THERE was a big increase in email traffic on Wales's broadband network during the winter freeze when people carried on working from home, Deputy First Minister Ieuan Wyn Jones said today.

He said roads were kept open thanks to the relationship between councils and the Assembly Government when swathes of the country were under a thick blanket of snow.

Answering AMs' questions in the Senedd, the Plaid leader said it was too early to say what the effect would be on the economy.

Previous periods of heavy snow, such as in 1963, only had a small impact on output, he said.

He defended the response of the Assembly Government which is responsible for the M48 and M4 motorways and which oversaw the supply of gritting salt to crisis-hit councils.

Officials were examining if the work could be done more efficiently in a repeat of the severe weather.

Businesses and essential services, including hospitals and schools, would be included in talks to avoid disruption in the future.

"It's impossible to give a dependable estimate of the impact (on the economy) of the recent inclement weather,’’ Mr Jones said.

"Evidence from similar periods of inclement weather suggests that the net effect on GDP will be minimal.’’ He added: "One of the consequences of the bad weather was that lots of people were actually working from home and apparently the email traffic on the broadband network in Wales shot up during the period, which does show that even in periods of bad weather people are increasingly looking for opportunities to work from home.’’ Ministers secured emergency deliveries of salt to keep roads open as council highways depots came close to running out earlier this month.

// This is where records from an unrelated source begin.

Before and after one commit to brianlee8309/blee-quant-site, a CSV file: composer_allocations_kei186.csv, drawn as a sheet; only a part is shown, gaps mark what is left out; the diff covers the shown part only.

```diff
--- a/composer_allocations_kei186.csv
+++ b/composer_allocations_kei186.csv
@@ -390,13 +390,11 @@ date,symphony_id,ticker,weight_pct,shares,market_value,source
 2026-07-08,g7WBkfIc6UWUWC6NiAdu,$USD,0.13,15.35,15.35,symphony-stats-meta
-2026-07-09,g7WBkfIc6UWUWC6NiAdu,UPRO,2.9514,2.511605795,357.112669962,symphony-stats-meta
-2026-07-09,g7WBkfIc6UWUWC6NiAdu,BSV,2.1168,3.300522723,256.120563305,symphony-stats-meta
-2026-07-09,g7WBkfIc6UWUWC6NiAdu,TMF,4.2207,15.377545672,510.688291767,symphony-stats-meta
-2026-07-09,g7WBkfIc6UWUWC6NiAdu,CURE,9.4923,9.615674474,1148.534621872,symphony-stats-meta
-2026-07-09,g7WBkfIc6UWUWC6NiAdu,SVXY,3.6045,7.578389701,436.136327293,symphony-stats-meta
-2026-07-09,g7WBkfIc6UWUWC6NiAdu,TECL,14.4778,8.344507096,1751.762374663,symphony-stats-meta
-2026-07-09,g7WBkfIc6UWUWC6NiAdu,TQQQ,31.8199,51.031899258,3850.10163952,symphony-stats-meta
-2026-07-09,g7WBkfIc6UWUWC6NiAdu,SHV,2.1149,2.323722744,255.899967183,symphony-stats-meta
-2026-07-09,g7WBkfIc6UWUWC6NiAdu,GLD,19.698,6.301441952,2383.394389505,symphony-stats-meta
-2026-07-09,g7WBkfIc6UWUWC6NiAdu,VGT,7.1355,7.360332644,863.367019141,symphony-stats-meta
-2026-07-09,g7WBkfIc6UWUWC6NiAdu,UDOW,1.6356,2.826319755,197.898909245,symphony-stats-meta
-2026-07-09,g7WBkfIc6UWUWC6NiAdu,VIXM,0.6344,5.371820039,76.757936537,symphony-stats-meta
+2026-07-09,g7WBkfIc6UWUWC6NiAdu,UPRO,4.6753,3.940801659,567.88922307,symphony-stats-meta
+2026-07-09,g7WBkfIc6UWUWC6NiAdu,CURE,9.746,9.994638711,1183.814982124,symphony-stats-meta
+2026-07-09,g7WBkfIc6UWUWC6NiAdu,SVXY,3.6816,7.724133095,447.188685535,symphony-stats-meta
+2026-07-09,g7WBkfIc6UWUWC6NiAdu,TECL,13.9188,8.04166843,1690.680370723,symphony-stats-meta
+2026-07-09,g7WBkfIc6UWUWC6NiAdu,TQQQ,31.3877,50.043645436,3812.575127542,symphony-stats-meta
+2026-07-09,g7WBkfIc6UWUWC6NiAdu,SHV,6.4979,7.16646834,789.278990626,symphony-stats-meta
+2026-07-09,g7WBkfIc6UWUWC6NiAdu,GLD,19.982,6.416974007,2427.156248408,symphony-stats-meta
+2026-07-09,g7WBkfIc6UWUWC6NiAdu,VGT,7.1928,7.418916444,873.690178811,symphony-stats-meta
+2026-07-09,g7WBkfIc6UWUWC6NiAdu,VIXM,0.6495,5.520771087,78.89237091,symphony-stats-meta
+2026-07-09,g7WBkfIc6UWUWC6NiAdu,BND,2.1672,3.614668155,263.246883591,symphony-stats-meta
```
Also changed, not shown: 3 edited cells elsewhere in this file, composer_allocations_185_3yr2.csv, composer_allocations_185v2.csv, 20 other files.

Mr Jones said: "I reject the implication that there was a lack of co-ordination between the Welsh Assembly Government and local authorities. In fact it worked extremely well.